People get really interested in the process of storytelling. Where do ideas come from, how did you create characters, etc.
It's not all that fascinating, I'm afraid. Most of it's a seemingly endless stream of frustration, blocks, false starts, recalcitrant words, and sudden revelations of your own appalling ignorance. A writer at work looks like the sort of people stuck glaring at a computer loaded with a Windows operating system that's just decided to take the evening off.
Then things start to frantically fall into place, and the writer feels like a cat caught in a riptide, thrashing at the water with all four limbs, trying valiantly not to drown.
So here's where I'm at with this story: last night, I got clobbered with a profound ethical dilemma that never occurred to me before.
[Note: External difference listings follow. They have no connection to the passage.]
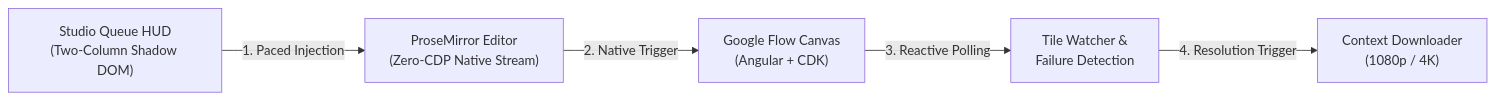
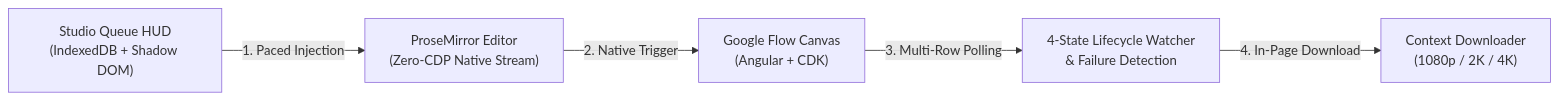
One commit to riiicil/rj-vflow-auto changed the diagram in README.md. Above: the diagram before and after it, drawn with Mermaid. The commit also changed other lines of this file and 15 other files, not shown here.

````diff
--- a/README.md
+++ b/README.md
@@ -16,7 +16,7 @@
 ```mermaid
 flowchart LR
-    Queue["Studio Queue HUD\n(Two-Column Shadow DOM)"] -->|1. Paced Injection| ProseMirror["ProseMirror Editor\n(Zero-CDP Native Stream)"]
+    Queue["Studio Queue HUD\n(IndexedDB + Shadow DOM)"] -->|1. Paced Injection| ProseMirror["ProseMirror Editor\n(Zero-CDP Native Stream)"]
     ProseMirror -->|2. Native Trigger| FlowCanvas["Google Flow Canvas\n(Angular + CDK)"]
-    FlowCanvas -->|3. Reactive Polling| Watcher["Tile Watcher &\nFailure Detection"]
-    Watcher -->|4. Resolution Trigger| Downloader["Context Downloader\n(1080p / 4K)"]
+    FlowCanvas -->|3. Multi-Row Polling| Watcher["4-State Lifecycle Watcher\n& Failure Detection"]
+    Watcher -->|4. In-Page Download| Downloader["Context Downloader\n(1080p / 2K / 4K)"]
 ```
````
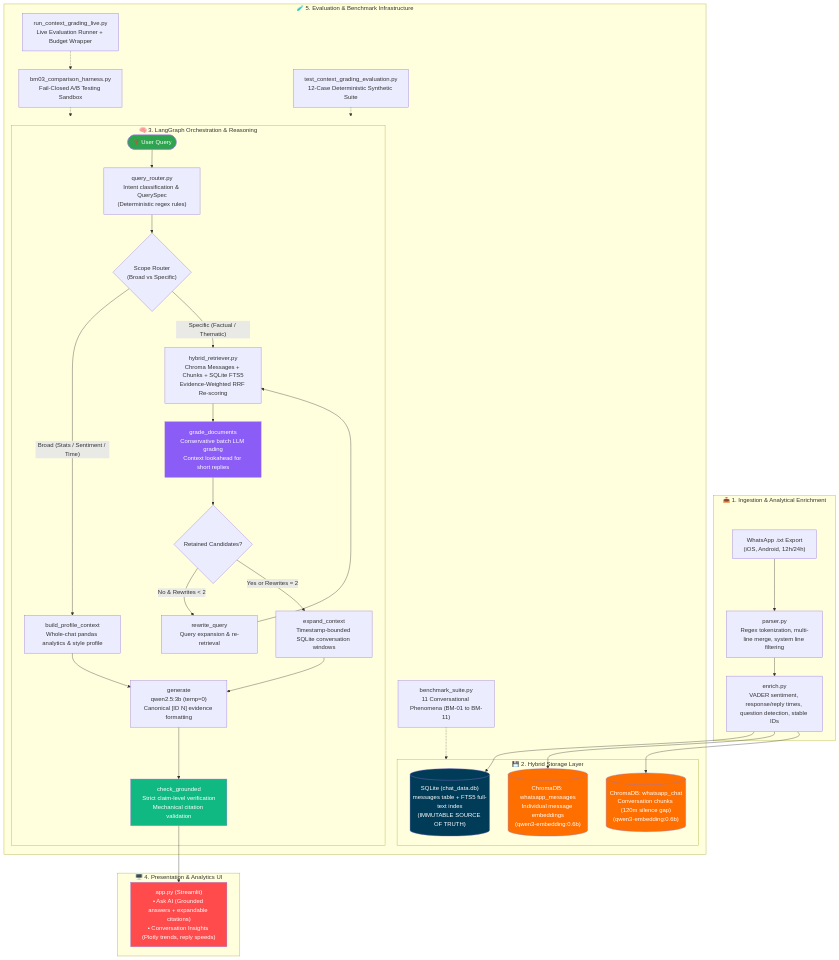
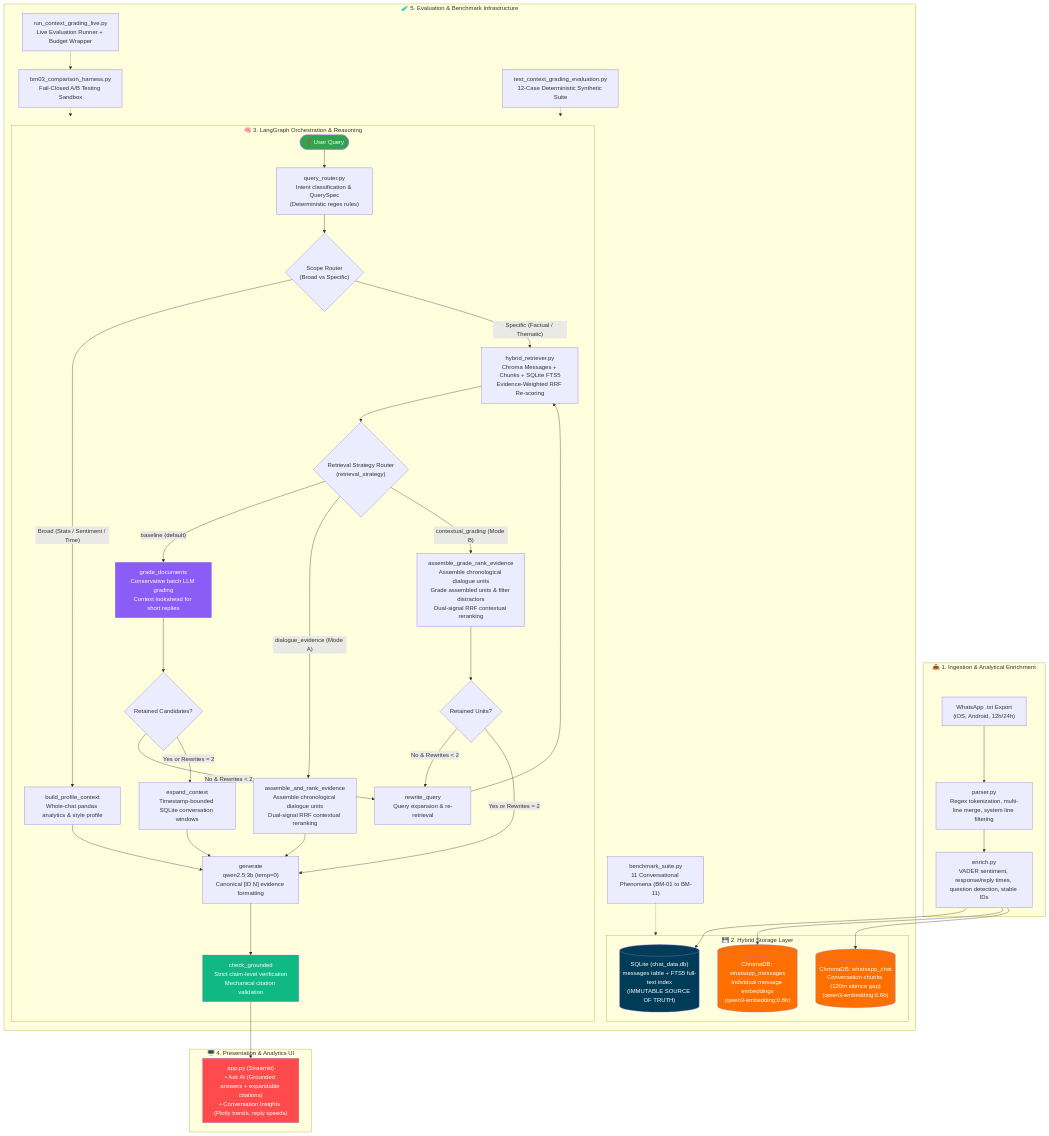
Before and after one commit to vVIBHORj/chatlens_v2: the first of 13 diagrams in README.md, drawn with Mermaid. The commit also changed other lines of this file and 7 other files, not shown here.

Commit message:
feat: add contextual grading retrieval strategy, live comparison harness, and updated documentation

````diff
--- a/README.md
+++ b/README.md
@@ -71,56 +76,65 @@
 ```mermaid
 flowchart TB
     subgraph INGESTION["📥 1. Ingestion & Analytical Enrichment"]
         RAW["WhatsApp .txt Export<br/>(iOS, Android, 12h/24h)"] --> PARSE["parser.py<br/>Regex tokenization, multi-line merge, system line filtering"]
         PARSE --> ENRICH["enrich.py<br/>VADER sentiment, response/reply times, question detection, stable IDs"]
     end
 
     subgraph STORAGE["💾 2. Hybrid Storage Layer"]
         ENRICH --> SQLITE[("SQLite (chat_data.db)<br/>messages table + FTS5 full-text index<br/>(IMMUTABLE SOURCE OF TRUTH)")]
         ENRICH --> CHROMA_MSG[("ChromaDB: whatsapp_messages<br/>Individual message embeddings<br/>(qwen3-embedding:0.6b)")]
         ENRICH --> CHROMA_CHUNK[("ChromaDB: whatsapp_chat<br/>Conversation chunks (120m silence gap)<br/>(qwen3-embedding:0.6b)")]
     end
 
     subgraph REASONING["🧠 3. LangGraph Orchestration & Reasoning"]
         USER_Q(["❓ User Query"]) --> ROUTER["query_router.py<br/>Intent classification & QuerySpec<br/>(Deterministic regex rules)"]
         ROUTER --> SCOPE{"Scope Router<br/>(Broad vs Specific)"}
 
         SCOPE -- "Broad (Stats / Sentiment / Time)" --> PROFILE["build_profile_context<br/>Whole-chat pandas analytics & style profile"]
         SCOPE -- "Specific (Factual / Thematic)" --> RETRIEVE["hybrid_retriever.py<br/>Chroma Messages + Chunks + SQLite FTS5<br/>Evidence-Weighted RRF Re-scoring"]
 
-        RETRIEVE --> GRADER["grade_documents<br/>Conservative batch LLM grading<br/>Context lookahead for short replies"]
+        RETRIEVE --> STRAT{"Retrieval Strategy Router<br/>(retrieval_strategy)"}
+
+        STRAT -- "baseline (default)" --> GRADER["grade_documents<br/>Conservative batch LLM grading<br/>Context lookahead for short replies"]
         GRADER --> CHECK_DOCS{"Retained Candidates?"}
-
         CHECK_DOCS -- "No & Rewrites &lt; 2" --> REWRITE["rewrite_query<br/>Query expansion & re-retrieval"]
         REWRITE --> RETRIEVE
         CHECK_DOCS -- "Yes or Rewrites = 2" --> EXPAND["expand_context<br/>Timestamp-bounded SQLite conversation windows"]
 
+        STRAT -- "dialogue_evidence (Mode A)" --> ASMB_RANK["assemble_and_rank_evidence<br/>Assemble chronological dialogue units<br/>Dual-signal RRF contextual reranking"]
+
+        STRAT -- "contextual_grading (Mode B)" --> ASMB_GRADE["assemble_grade_rank_evidence<br/>Assemble chronological dialogue units<br/>Grade assembled units & filter distractors<br/>Dual-signal RRF contextual reranking"]
+        ASMB_GRADE --> CHECK_POST{"Retained Units?"}
+        CHECK_POST -- "No & Rewrites &lt; 2" --> REWRITE
+        CHECK_POST -- "Yes or Rewrites = 2" --> GENERATE
+
         PROFILE --> GENERATE["generate<br/>qwen2.5:3b (temp=0)<br/>Canonical [ID N] evidence formatting"]
         EXPAND --> GENERATE
+        ASMB_RANK --> GENERATE
 
         GENERATE --> GROUND["check_grounded<br/>Strict claim-level verification<br/>Mechanical citation validation"]
     end
 
     subgraph PRESENTATION["🖥️ 4. Presentation & Analytics UI"]
         GROUND --> UI["app.py (Streamlit)<br/>• Ask AI (Grounded answers + expandable citations)<br/>• Conversation Insights (Plotly trends, reply speeds)"]
     end
 
     subgraph BENCHMARK["🧪 5. Evaluation & Benchmark Infrastructure"]
         BENCH_SUITE["benchmark_suite.py<br/>11 Conversational Phenomena (BM-01 to BM-11)"]
         HARNESS["bm03_comparison_harness.py<br/>Fail-Closed A/B Testing Sandbox"]
         EVAL_12["test_context_grading_evaluation.py<br/>12-Case Deterministic Synthetic Suite"]
         LIVE_RUNNER["run_context_grading_live.py<br/>Live Evaluation Runner + Budget Wrapper"]
         BENCH_SUITE -.-> STORAGE
         HARNESS -.-> REASONING
         EVAL_12 -.-> REASONING
         LIVE_RUNNER -.-> HARNESS
     end
 
     style SQLITE fill:#003B57,color:#fff
     style CHROMA_MSG fill:#FF6F00,color:#fff
     style CHROMA_CHUNK fill:#FF6F00,color:#fff
     style USER_Q fill:#2ea44f,color:#fff
     style UI fill:#FF4B4B,color:#fff
     style GRADER fill:#8b5cf6,color:#fff
     style GROUND fill:#10b981,color:#fff
 ```
````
If you'd been there to witness, the scene would have looked like this: writer stands on porch in cool night breeze, smiling happily at the stars whilst smoking a cigarette. Writer's entire body suddenly jerks, cigarette nearly flies over the balcony rail, smile absconds, and a stream of obscenities flows. Writer starts to walk into the house with lit cigarette, stops just in time, smokes as fast as possible while leaning down to deposit cigarette in ashtray, and then dives into the house to pound a frantic note on the computer, still cursing, eyes roughly the size of Frisbees. Two hours of profuse typing follow.
Tonight, the inspiration refused to flow. You would have seen the writer eyeballing the night's previous work with the same expression mother-in-laws have when they come for unexpected visits and find the house in slight disarray. Then there's the digging through previous notes, the rising despair, the procrastination as writer pulls up Solitaire and fiddles with just the right music to persuade the Muse to pony up. Slowly, the tension fades as the next scene reluctantly presents itself. Gaiety ensues. The writer goes out for a celebratory smoke, comes back in to write, and then spends a solid hour researching horse colors online because she doesn't have the slightest fucking clue what color the next character is.
Yes, you can be stopped in your tracks in the middle of a story over ridiculous details.
I'm still not sure what color Aisonah is. And it's driving me utterly crazy, because when I write, I need to see. I can't get into the story and write down what's happening if I can't see the details.
There she goes. A flash of rose, a hint of pale blue, dusted over cream. Now I can begin to see her.
Now I have to go write her.